_What you have to do_.
Print the full set of records below, character for character and picture-free.

_Input records_.

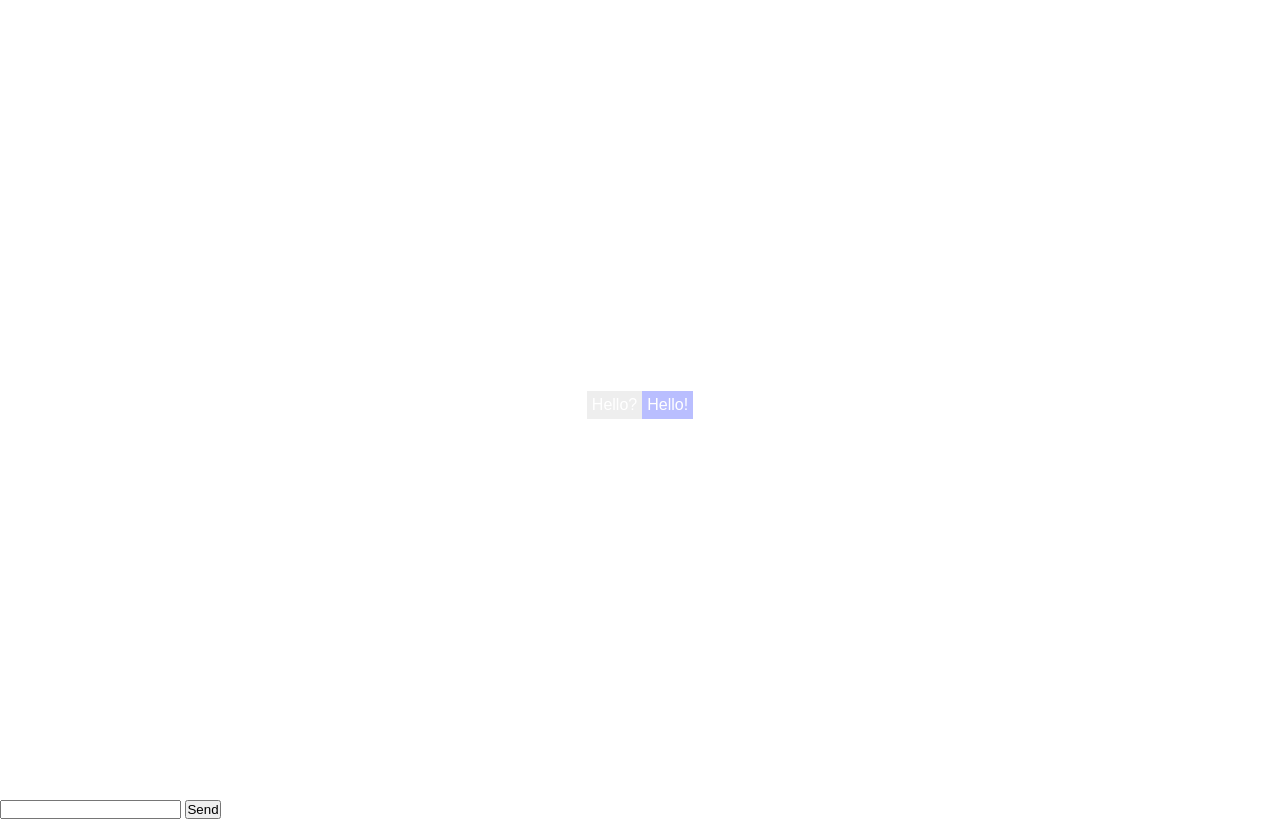
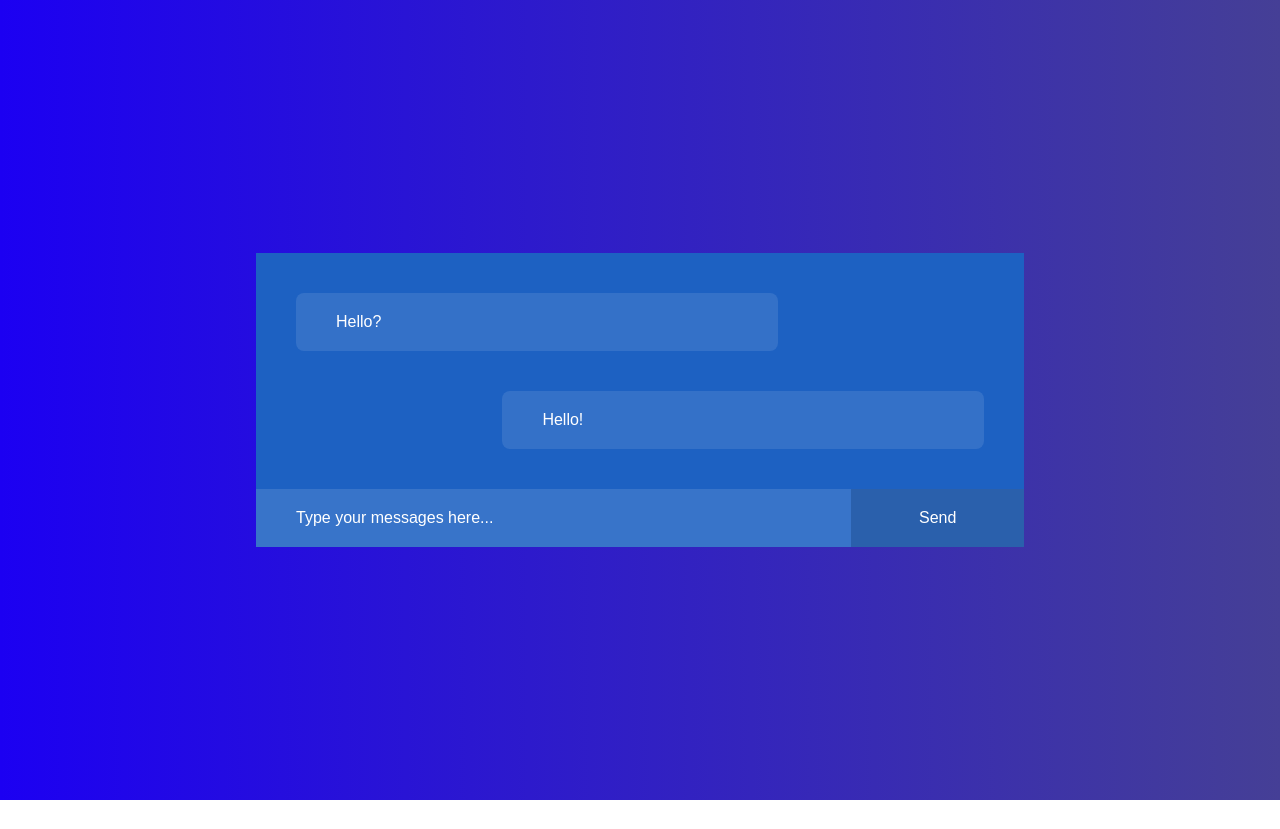
Before and after one commit to catgoms/AIChat, a plain HTML site: page index.html in a window 1280 px wide. After the commit the page ends 800 px from the top, so only its background shows below. Drawn offline with Linux system fonts and the light colour scheme.

Commit message:
style changed

```diff
--- a/index.html
+++ b/index.html
@@ -6,46 +6,60 @@
     <meta name="viewport" content="width=device-width,
     initial-scale=1.0">
     <title>AI chat</title>
-    <link rel="stylesheet" href="style.css">
+    <link rel="stylesheet" href="style.css" />
 </head>
+
 <body>
-    <style>
-        .line { margin-top: 10px; display: flex;}
-        .chat-box { background: #eee; padding: 5px; max-width: 250px;}
-        .mine { margin-left: auto; background: rgb(185, 190, 255);}
-        .input { width: auto; margin-bottom: 10px;}
-    </style>
-    <style>
 
-    </style>
-    <div class="chat-content">
-        <div class="line">
-            <span class="chat-box">Hello?</span>
+    <div class="container">
+        <div class="chatbox">
+            <div class="col">
+
+                <div class="msg-row">
+                    <span class="msg-text">Hello?</span>
                 </div>
-        <div class="line">
-            <span class="chat-box mine">Hello!</span>
+                <div class="msg-row msg-row2">
+                    <span class="msg-text">Hello!</span>
+                </div>
+                <!-- <div class="msg-row">
+                    <div class="msg-text">
+                        <h2>Steve</h2>
+                        <p>Hello?</p>
                     </div>
                 </div>
-    <input class="input" id="input">
-    <button class="button" id="send">Send</button>
+                <div class="msg-row msg-row2">
+                    <div class="msg-text">
+                        <h2>Amy</h2>
+                        <p>Hello!</p>
+                    </div>
+                </div> -->
+
+            </div>
+            <div class="inputbox">
+                <input id="input" type="text" placeholder="Type your messages here...">
+                <button id="send">Send</button>
+            </div>
+        </div>
+    </div>
 
     <script type="module">
         import { Configuration, OpenAIApi } from 'https://cdn.skypack.dev/openai';
 
         document.querySelector('#send').addEventListener('click', function(){
       var template = `<div class="line">
-            <span class="chat-box mine">${document.querySelector('#input').value}</span>
+        <span class="chat-box mine">${ document.querySelector('#input').value }</span>
       </div>`
-        document.querySelector('.chat-content').insertAdjacentHTML('beforeend',
-        template);
+      document.querySelector('.chat-content').insertAdjacentHTML('beforeend', template);
+
+
 
       const configuration = new Configuration({
-            apiKey: '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',
+        apiKey: 'openai에서 발급받은 api key',
       });
       const openai = new OpenAIApi(configuration);
 
       openai.createCompletion({
-            model: "text-davinci-003",
+        model: "text-davinci-002",
         prompt: document.querySelector('#input').value,
         temperature: 0.7,
         max_tokens: 256,
@@ -55,13 +69,47 @@
       }).then((result)=>{
         console.log(result.data.choices[0].text)
         var template = `<div class="line">
-                <span class="chat-box">${result.data.choices[0].text}</span>
+          <span class="chat-box">${ result.data.choices[0].text }</span>
         </div>`
-            document.querySelector('.chat-content').insertAdjacentHTML('beforeend',
-            template);
+        document.querySelector('.chat-content').insertAdjacentHTML('beforeend', template);
       })
 
     })
+
+        // document.addEventListener('keypress', function(event){
+        //     if (event.key === "Enter"){
+        //         var template = `<div class="msg-row msg-row2">
+        //             <span class="msg-text">${ document.querySelector('#input').value }</span>
+        //         </div>`
+
+        //         document.querySelector('.col').insertAdjacentHTML('beforeend',
+        //         template);
+
+        //         const configuration = new Configuration({
+        //             apiKey: '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',
+        //         });
+        //         const openai = new OpenAIApi(configuration);
+
+        //         openai.createCompletion({
+        //             model: "text-davinci-003",
+        //             prompt: document.querySelector('#input').value,
+        //             temperature: 0.7,
+        //             max_tokens: 256,
+        //             top_p: 1,
+        //             frequency_penalty: 0,
+        //             presence_penalty: 0,
+        //         }).then((result)=>{
+        //             console.log(result.data.choices[0].text)
+        //             var template = `<div class="msg-row">
+        //                     <span class="msg-text">${ result.data.choices[0].text }</span>
+        //                 </div>`
+        //             document.querySelector('.col').insertAdjacentHTML('beforeend',
+        //             template);
+        //         })
+        //     }
+
+
+        // })
     </script>
 
 </body>
--- a/style.css
+++ b/style.css
@@ -5,12 +5,80 @@
     font-family: 'poppings', sans-serif;
 }
 
-.chat-content{
+.container{
     width: 100%;
     height: 100vh;
-    background-image: linear-gradient(to right #1c00f2, #453f96);
-    display:  flex;
+    background-image: linear-gradient(to right, #1c00f2, #453f96);
+    display: flex;
     align-items: center;
     justify-content: center;
     color: #fff;
 }
+
+.chatbox{
+    background: #1d61c2;
+    width: 60%;
+    min-width: 250px;
+    display: flex;
+    flex-direction: column;
+}
+
+.col{
+    flex: 1;
+}
+
+.msg-row{
+    display: flex;
+    align-items: center;
+    margin: 40px;
+}
+
+.msg-text{
+    background: rgba(255,255,255,0.1);
+    padding: 20px 40px;
+    border-radius: 8px;
+    flex-basis: 70%;
+    font-weight: 300;
+}
+
+.msg-text h2{
+    font-weight: 400;
+    font-size: 22px;
+    margin-bottom: 10px;
+}
+
+.msg-row2{
+    justify-content: flex-end;
+}
+
+.inputbox{
+    border: 0;
+    outline: none;
+    background: #3874c9;
+    color: #fff;
+    width: 100%;
+    display: flex;
+}
+
+.inputbox input{
+    border: 0;
+    outline: none;
+    padding: 20px 40px;
+    background: #3874c9;
+    color: #fff;
+    width: 100%;
+    font-size: 16px;
+    font-weight: 300;
+}
+::placeholder{
+    color: #fff;
+}
+
+.inputbox button{
+    border: 0;
+    background: #2a60ac;
+    color: #fff;
+    width: 30%;
+    font-size: 16px;
+    font-weight: 300;
+}
```
Lines whose indentation alone changed are shown as unchanged.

_Written answer_.
Before and after one commit to catgoms/AIChat, a plain HTML site: page index.html in a window 1280 px wide. After the commit the page ends 800 px from the top, so only its background shows below. Drawn offline with Linux system fonts and the light colour scheme.

Commit message:
style changed

```diff
--- a/index.html
+++ b/index.html
@@ -6,46 +6,60 @@
     <meta name="viewport" content="width=device-width,
     initial-scale=1.0">
     <title>AI chat</title>
-    <link rel="stylesheet" href="style.css">
+    <link rel="stylesheet" href="style.css" />
 </head>
+
 <body>
-    <style>
-        .line { margin-top: 10px; display: flex;}
-        .chat-box { background: #eee; padding: 5px; max-width: 250px;}
-        .mine { margin-left: auto; background: rgb(185, 190, 255);}
-        .input { width: auto; margin-bottom: 10px;}
-    </style>
-    <style>
 
-    </style>
-    <div class="chat-content">
-        <div class="line">
-            <span class="chat-box">Hello?</span>
+    <div class="container">
+        <div class="chatbox">
+            <div class="col">
+
+                <div class="msg-row">
+                    <span class="msg-text">Hello?</span>
                 </div>
-        <div class="line">
-            <span class="chat-box mine">Hello!</span>
+                <div class="msg-row msg-row2">
+                    <span class="msg-text">Hello!</span>
+                </div>
+                <!-- <div class="msg-row">
+                    <div class="msg-text">
+                        <h2>Steve</h2>
+                        <p>Hello?</p>
                     </div>
                 </div>
-    <input class="input" id="input">
-    <button class="button" id="send">Send</button>
+                <div class="msg-row msg-row2">
+                    <div class="msg-text">
+                        <h2>Amy</h2>
+                        <p>Hello!</p>
+                    </div>
+                </div> -->
+
+            </div>
+            <div class="inputbox">
+                <input id="input" type="text" placeholder="Type your messages here...">
+                <button id="send">Send</button>
+            </div>
+        </div>
+    </div>
 
     <script type="module">
         import { Configuration, OpenAIApi } from 'https://cdn.skypack.dev/openai';
 
         document.querySelector('#send').addEventListener('click', function(){
       var template = `<div class="line">
-            <span class="chat-box mine">${document.querySelector('#input').value}</span>
+        <span class="chat-box mine">${ document.querySelector('#input').value }</span>
       </div>`
-        document.querySelector('.chat-content').insertAdjacentHTML('beforeend',
-        template);
+      document.querySelector('.chat-content').insertAdjacentHTML('beforeend', template);
+
+
 
       const configuration = new Configuration({
-            apiKey: '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',
+        apiKey: 'openai에서 발급받은 api key',
       });
       const openai = new OpenAIApi(configuration);
 
       openai.createCompletion({
-            model: "text-davinci-003",
+        model: "text-davinci-002",
         prompt: document.querySelector('#input').value,
         temperature: 0.7,
         max_tokens: 256,
@@ -55,13 +69,47 @@
       }).then((result)=>{
         console.log(result.data.choices[0].text)
         var template = `<div class="line">
-                <span class="chat-box">${result.data.choices[0].text}</span>
+          <span class="chat-box">${ result.data.choices[0].text }</span>
         </div>`
-            document.querySelector('.chat-content').insertAdjacentHTML('beforeend',
-            template);
+        document.querySelector('.chat-content').insertAdjacentHTML('beforeend', template);
       })
 
     })
+
+        // document.addEventListener('keypress', function(event){
+        //     if (event.key === "Enter"){
+        //         var template = `<div class="msg-row msg-row2">
+        //             <span class="msg-text">${ document.querySelector('#input').value }</span>
+        //         </div>`
+
+        //         document.querySelector('.col').insertAdjacentHTML('beforeend',
+        //         template);
+
+        //         const configuration = new Configuration({
+        //             apiKey: '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',
+        //         });
+        //         const openai = new OpenAIApi(configuration);
+
+        //         openai.createCompletion({
+        //             model: "text-davinci-003",
+        //             prompt: document.querySelector('#input').value,
+        //             temperature: 0.7,
+        //             max_tokens: 256,
+        //             top_p: 1,
+        //             frequency_penalty: 0,
+        //             presence_penalty: 0,
+        //         }).then((result)=>{
+        //             console.log(result.data.choices[0].text)
+        //             var template = `<div class="msg-row">
+        //                     <span class="msg-text">${ result.data.choices[0].text }</span>
+        //                 </div>`
+        //             document.querySelector('.col').insertAdjacentHTML('beforeend',
+        //             template);
+        //         })
+        //     }
+
+
+        // })
     </script>
 
 </body>
--- a/style.css
+++ b/style.css
@@ -5,12 +5,80 @@
     font-family: 'poppings', sans-serif;
 }
 
-.chat-content{
+.container{
     width: 100%;
     height: 100vh;
-    background-image: linear-gradient(to right #1c00f2, #453f96);
-    display:  flex;
+    background-image: linear-gradient(to right, #1c00f2, #453f96);
+    display: flex;
     align-items: center;
     justify-content: center;
     color: #fff;
 }
+
+.chatbox{
+    background: #1d61c2;
+    width: 60%;
+    min-width: 250px;
+    display: flex;
+    flex-direction: column;
+}
+
+.col{
+    flex: 1;
+}
+
+.msg-row{
+    display: flex;
+    align-items: center;
+    margin: 40px;
+}
+
+.msg-text{
+    background: rgba(255,255,255,0.1);
+    padding: 20px 40px;
+    border-radius: 8px;
+    flex-basis: 70%;
+    font-weight: 300;
+}
+
+.msg-text h2{
+    font-weight: 400;
+    font-size: 22px;
+    margin-bottom: 10px;
+}
+
+.msg-row2{
+    justify-content: flex-end;
+}
+
+.inputbox{
+    border: 0;
+    outline: none;
+    background: #3874c9;
+    color: #fff;
+    width: 100%;
+    display: flex;
+}
+
+.inputbox input{
+    border: 0;
+    outline: none;
+    padding: 20px 40px;
+    background: #3874c9;
+    color: #fff;
+    width: 100%;
+    font-size: 16px;
+    font-weight: 300;
+}
+::placeholder{
+    color: #fff;
+}
+
+.inputbox button{
+    border: 0;
+    background: #2a60ac;
+    color: #fff;
+    width: 30%;
+    font-size: 16px;
+    font-weight: 300;
+}
```
Lines whose indentation alone changed are shown as unchanged.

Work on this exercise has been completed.